The live soundscape ties the piece together. The hypnotic thrum of disco, punk and pub rock, performed by four musicians in scrumptious 70s costumes with the lead of Music Director Zeljko Papic, shapes the tone and drives the tension. This reviewer would have liked to see more interaction between the characters and the musicians (who are on-stage the entire time). A few casual gestures and references to the musicians, including a clumsy spotlight that seemed to imply they are fellow factory workers, do not do justice to their presence in the production. Special mention must go to lead guitarist Wilhelmina, whose stage presence elevates her role from musical accompaniment to performer.   

Inspired by the story of their late grandmother Bernarda Papić, co-creators (and sisters) Knežević and Draisma have been developing The Hen House at PYT Fairfield since 2020. Bernada arrived in Australia in 1967 and landed a job at Ingham’s Chicken factory in Casula in her first week… ‘She went on to work at Ingham’s for nearly 40 years,’ says Knežević.

Read: Theatre review: Measure for Measure, Queens Gardens, Townsville

Although a chicken factory in 1976 could seem unfamiliar, audiences can instantly connect with the themes of classism, workers’ rights and immigrant resilience at play in The Hen House. The women of The Hen House remind us that survival means more than putting food on the table. Survival means keeping your sanity – and sanity requires community.

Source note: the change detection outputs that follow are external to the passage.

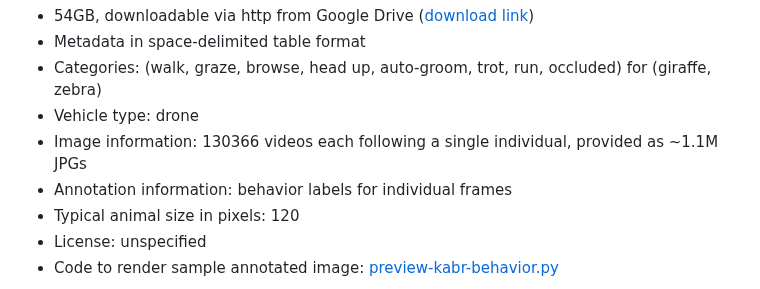
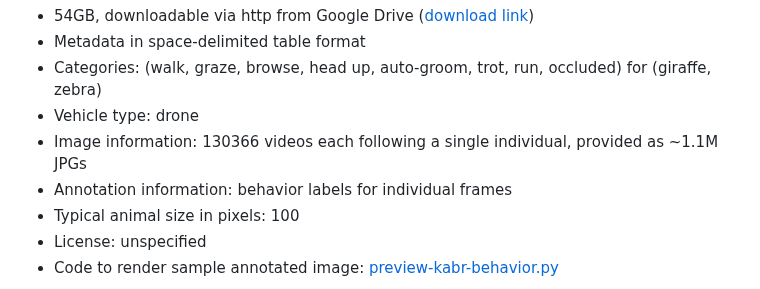
Before and after one commit to agentmorris/agentmorrispublic, a Markdown page: drone-datasets.md, the part around the change. GitHub-like rendering.

Commit message:
minor .md update

```diff
--- a/drone-datasets.md
+++ b/drone-datasets.md
@@ -380,7 +380,7 @@ Kholiavchenko M, Kline J, Ramirez M, Stevens S, Sheets A, Babu R, Banerji N, Cam
 * Vehicle type: drone
 * Image information: 130366 videos each following a single individual, provided as ~1.1M JPGs
 * Annotation information: behavior labels for individual frames
-* Typical animal size in pixels: 120
+* Typical animal size in pixels: 100
 * License: unspecified
 * Code to render sample annotated image: <a href="https://github.com/agentmorris/agentmorrispublic/blob/main/aerial-drone-data-preview/preview-kabr-behavior.py">preview-kabr-behavior.py</a>
 
```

The Hen House, created by Josipa Draisma, Mara Kneževic and Šime Knežević
Presented by PYT Fairfield and In Good Company
Director: Anthea Williams
Musical Direction: Zeljko Papic

The Hen House was presented at Riverside Theatre on 7 and 9 September and at Camden Civic Centre on 13 September. It then tours to Orange Civic Theatre on 16 September, The Art House Wyong on 20 September and The Concourse Chatswood on 22 September 2023.

This review is published under the Amplify Collective, an initiative supported by The Walkley Foundation and made possible through funding from the Meta Australian News Fund.

Madeleine is the General Manager of Darlinghurst Theatre Company and the co-founder of LGBTQIA+ theatre company Fruit Box Theatre in Eora, Sydney. She is admitted to practice law and has worked in commercial law and federal government. She has previously written for Reuters, the International Press Institute and the European Journalism Centre. *All views expressed on ArtsHub are her own.